ABOUT THIS TASK
Repeat every line of the listing below exactly, minus the pictures.

GIVEN RECORDS
------------

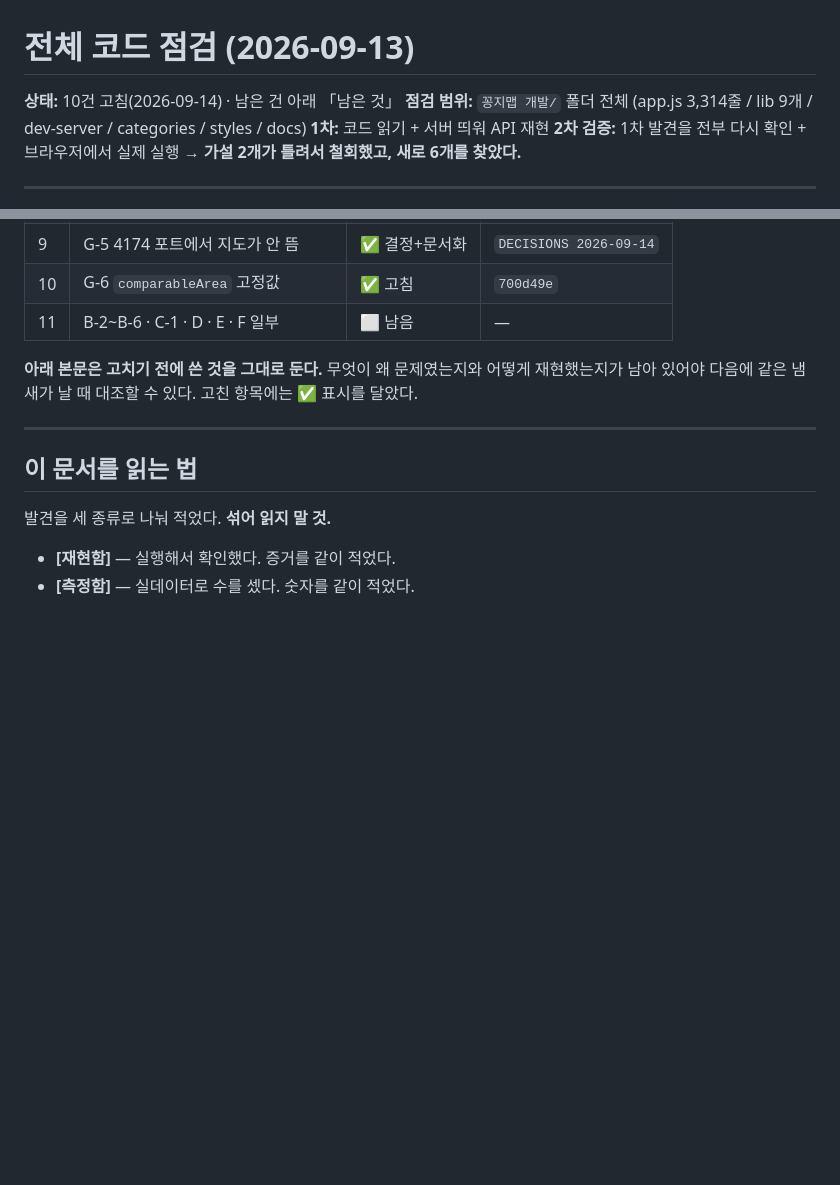
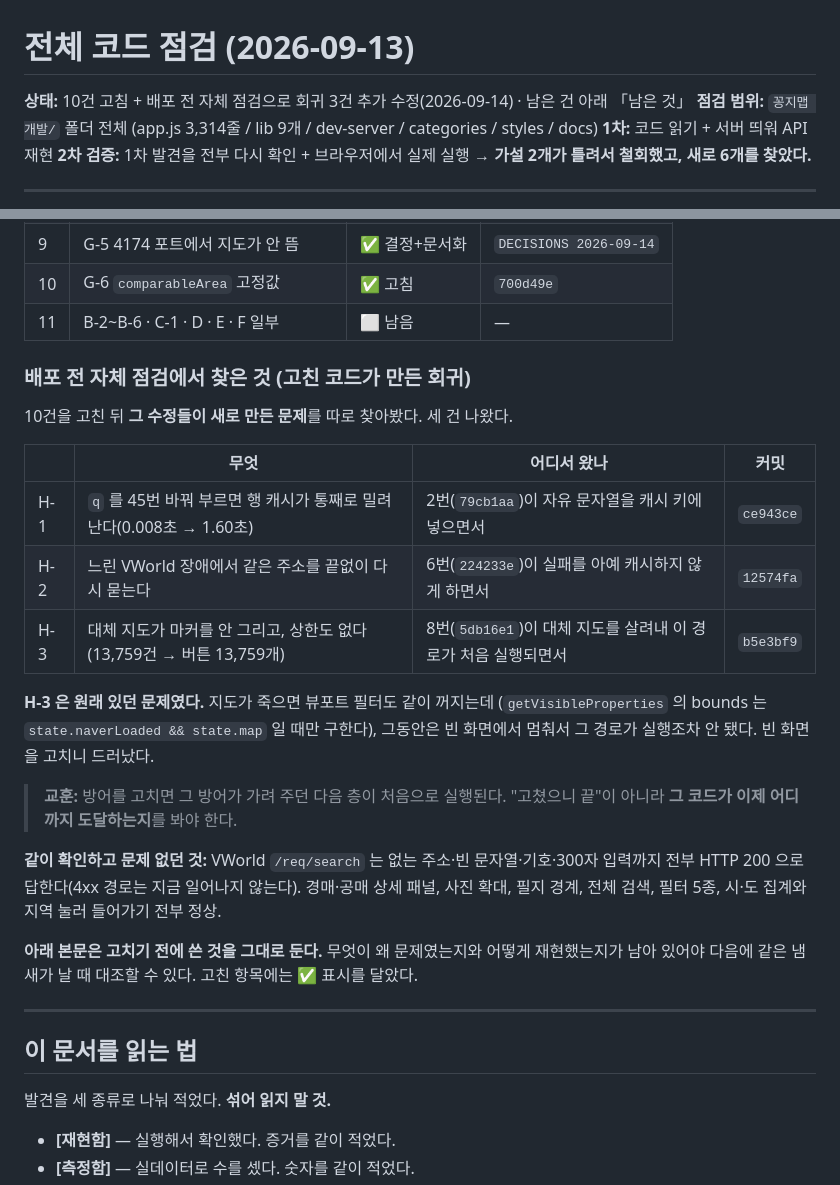
Before and after one commit to BYM117/ggongji-map, a Markdown page: docs/TODO-점검-2026-09-13.md, 2 parts joined by grey strips. Rendered like a GitHub page; blank space fills up the shorter version.

Commit message:
배포 전 자체 점검 결과를 점검 문서에 남겼다: 수정이 만든 회귀 3건
고친 코드가 새로 만든 문제를 따로 찾아본 결과를 표로 남겼다. 어느 수정에서
비롯됐는지와 고친 커밋을 같이 적어, 다음에 되짚을 때 연결이 끊기지 않게 했다.

H-3(대체 지도 마커 상한 없음)은 원래 있던 문제인데 빈 화면 버그에 가려져
실행조차 안 되던 경로였다. 그 교훈을 한 줄로 남겼다 — 방어를 고치면 그 방어가
가려 주던 다음 층이 처음으로 실행된다.

Co-Authored-By: Claude Opus 5 <noreply@anthropic.com>

```diff
--- a/docs/TODO-점검-2026-09-13.md
+++ b/docs/TODO-점검-2026-09-13.md
@@ -1,6 +1,6 @@
 # 전체 코드 점검 (2026-09-13)
 
-**상태:** 10건 고침(2026-09-14) · 남은 건 아래 「남은 것」
+**상태:** 10건 고침 + 배포 전 자체 점검으로 회귀 3건 추가 수정(2026-09-14) · 남은 건 아래 「남은 것」
 **점검 범위:** `꽁지맵 개발/` 폴더 전체 (app.js 3,314줄 / lib 9개 / dev-server / categories / styles / docs)
 **1차:** 코드 읽기 + 서버 띄워 API 재현
 **2차 검증:** 1차 발견을 전부 다시 확인 + 브라우저에서 실제 실행
@@ -23,6 +23,29 @@
 | 9 | G-5 4174 포트에서 지도가 안 뜸 | ✅ 결정+문서화 | `DECISIONS 2026-09-14` |
 | 10 | G-6 `comparableArea` 고정값 | ✅ 고침 | `700d49e` |
 | 11 | B-2~B-6 · C-1 · D · E · F 일부 | ⬜ 남음 | — |
+
+### 배포 전 자체 점검에서 찾은 것 (고친 코드가 만든 회귀)
+
+10건을 고친 뒤 **그 수정들이 새로 만든 문제**를 따로 찾아봤다. 세 건 나왔다.
+
+| | 무엇 | 어디서 왔나 | 커밋 |
+|---|---|---|---|
+| H-1 | `q` 를 45번 바꿔 부르면 행 캐시가 통째로 밀려난다(0.008초 → 1.60초) | 2번(`79cb1aa`)이 자유 문자열을 캐시 키에 넣으면서 | `ce943ce` |
+| H-2 | 느린 VWorld 장애에서 같은 주소를 끝없이 다시 묻는다 | 6번(`224233e`)이 실패를 아예 캐시하지 않게 하면서 | `12574fa` |
+| H-3 | 대체 지도가 마커를 안 그리고, 상한도 없다(13,759건 → 버튼 13,759개) | 8번(`5db16e1`)이 대체 지도를 살려내 이 경로가 처음 실행되면서 | `b5e3bf9` |
+
+**H-3 은 원래 있던 문제였다.** 지도가 죽으면 뷰포트 필터도 같이 꺼지는데
+(`getVisibleProperties` 의 bounds 는 `state.naverLoaded && state.map` 일 때만 구한다),
+그동안은 빈 화면에서 멈춰서 그 경로가 실행조차 안 됐다. 빈 화면을 고치니 드러났다.
+
+> **교훈:** 방어를 고치면 그 방어가 가려 주던 다음 층이 처음으로 실행된다.
+> "고쳤으니 끝"이 아니라 **그 코드가 이제 어디까지 도달하는지**를 봐야 한다.
+
+**같이 확인하고 문제 없던 것:** VWorld `/req/search` 는 없는 주소·빈 문자열·기호·300자
+입력까지 전부 HTTP 200 으로 답한다(4xx 경로는 지금 일어나지 않는다).
+경매·공매 상세 패널, 사진 확대, 필지 경계, 전체 검색, 필터 5종, 시·도 집계와 지역
+눌러 들어가기 전부 정상.
+
 
 **아래 본문은 고치기 전에 쓴 것을 그대로 둔다.** 무엇이 왜 문제였는지와 어떻게 재현했는지가
 남아 있어야 다음에 같은 냄새가 날 때 대조할 수 있다. 고친 항목에는 ✅ 표시를 달았다.
```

------------

OUTPUT OF THE EXERCISE
Before and after one commit to BYM117/ggongji-map, a Markdown page: docs/TODO-점검-2026-09-13.md, 2 parts joined by grey strips. Rendered like a GitHub page; blank space fills up the shorter version.

Commit message:
배포 전 자체 점검 결과를 점검 문서에 남겼다: 수정이 만든 회귀 3건
고친 코드가 새로 만든 문제를 따로 찾아본 결과를 표로 남겼다. 어느 수정에서
비롯됐는지와 고친 커밋을 같이 적어, 다음에 되짚을 때 연결이 끊기지 않게 했다.

H-3(대체 지도 마커 상한 없음)은 원래 있던 문제인데 빈 화면 버그에 가려져
실행조차 안 되던 경로였다. 그 교훈을 한 줄로 남겼다 — 방어를 고치면 그 방어가
가려 주던 다음 층이 처음으로 실행된다.

Co-Authored-By: Claude Opus 5 <noreply@anthropic.com>

```diff
--- a/docs/TODO-점검-2026-09-13.md
+++ b/docs/TODO-점검-2026-09-13.md
@@ -1,6 +1,6 @@
 # 전체 코드 점검 (2026-09-13)
 
-**상태:** 10건 고침(2026-09-14) · 남은 건 아래 「남은 것」
+**상태:** 10건 고침 + 배포 전 자체 점검으로 회귀 3건 추가 수정(2026-09-14) · 남은 건 아래 「남은 것」
 **점검 범위:** `꽁지맵 개발/` 폴더 전체 (app.js 3,314줄 / lib 9개 / dev-server / categories / styles / docs)
 **1차:** 코드 읽기 + 서버 띄워 API 재현
 **2차 검증:** 1차 발견을 전부 다시 확인 + 브라우저에서 실제 실행
@@ -23,6 +23,29 @@
 | 9 | G-5 4174 포트에서 지도가 안 뜸 | ✅ 결정+문서화 | `DECISIONS 2026-09-14` |
 | 10 | G-6 `comparableArea` 고정값 | ✅ 고침 | `700d49e` |
 | 11 | B-2~B-6 · C-1 · D · E · F 일부 | ⬜ 남음 | — |
+
+### 배포 전 자체 점검에서 찾은 것 (고친 코드가 만든 회귀)
+
+10건을 고친 뒤 **그 수정들이 새로 만든 문제**를 따로 찾아봤다. 세 건 나왔다.
+
+| | 무엇 | 어디서 왔나 | 커밋 |
+|---|---|---|---|
+| H-1 | `q` 를 45번 바꿔 부르면 행 캐시가 통째로 밀려난다(0.008초 → 1.60초) | 2번(`79cb1aa`)이 자유 문자열을 캐시 키에 넣으면서 | `ce943ce` |
+| H-2 | 느린 VWorld 장애에서 같은 주소를 끝없이 다시 묻는다 | 6번(`224233e`)이 실패를 아예 캐시하지 않게 하면서 | `12574fa` |
+| H-3 | 대체 지도가 마커를 안 그리고, 상한도 없다(13,759건 → 버튼 13,759개) | 8번(`5db16e1`)이 대체 지도를 살려내 이 경로가 처음 실행되면서 | `b5e3bf9` |
+
+**H-3 은 원래 있던 문제였다.** 지도가 죽으면 뷰포트 필터도 같이 꺼지는데
+(`getVisibleProperties` 의 bounds 는 `state.naverLoaded && state.map` 일 때만 구한다),
+그동안은 빈 화면에서 멈춰서 그 경로가 실행조차 안 됐다. 빈 화면을 고치니 드러났다.
+
+> **교훈:** 방어를 고치면 그 방어가 가려 주던 다음 층이 처음으로 실행된다.
+> "고쳤으니 끝"이 아니라 **그 코드가 이제 어디까지 도달하는지**를 봐야 한다.
+
+**같이 확인하고 문제 없던 것:** VWorld `/req/search` 는 없는 주소·빈 문자열·기호·300자
+입력까지 전부 HTTP 200 으로 답한다(4xx 경로는 지금 일어나지 않는다).
+경매·공매 상세 패널, 사진 확대, 필지 경계, 전체 검색, 필터 5종, 시·도 집계와 지역
+눌러 들어가기 전부 정상.
+
 
 **아래 본문은 고치기 전에 쓴 것을 그대로 둔다.** 무엇이 왜 문제였는지와 어떻게 재현했는지가
 남아 있어야 다음에 같은 냄새가 날 때 대조할 수 있다. 고친 항목에는 ✅ 표시를 달았다.
```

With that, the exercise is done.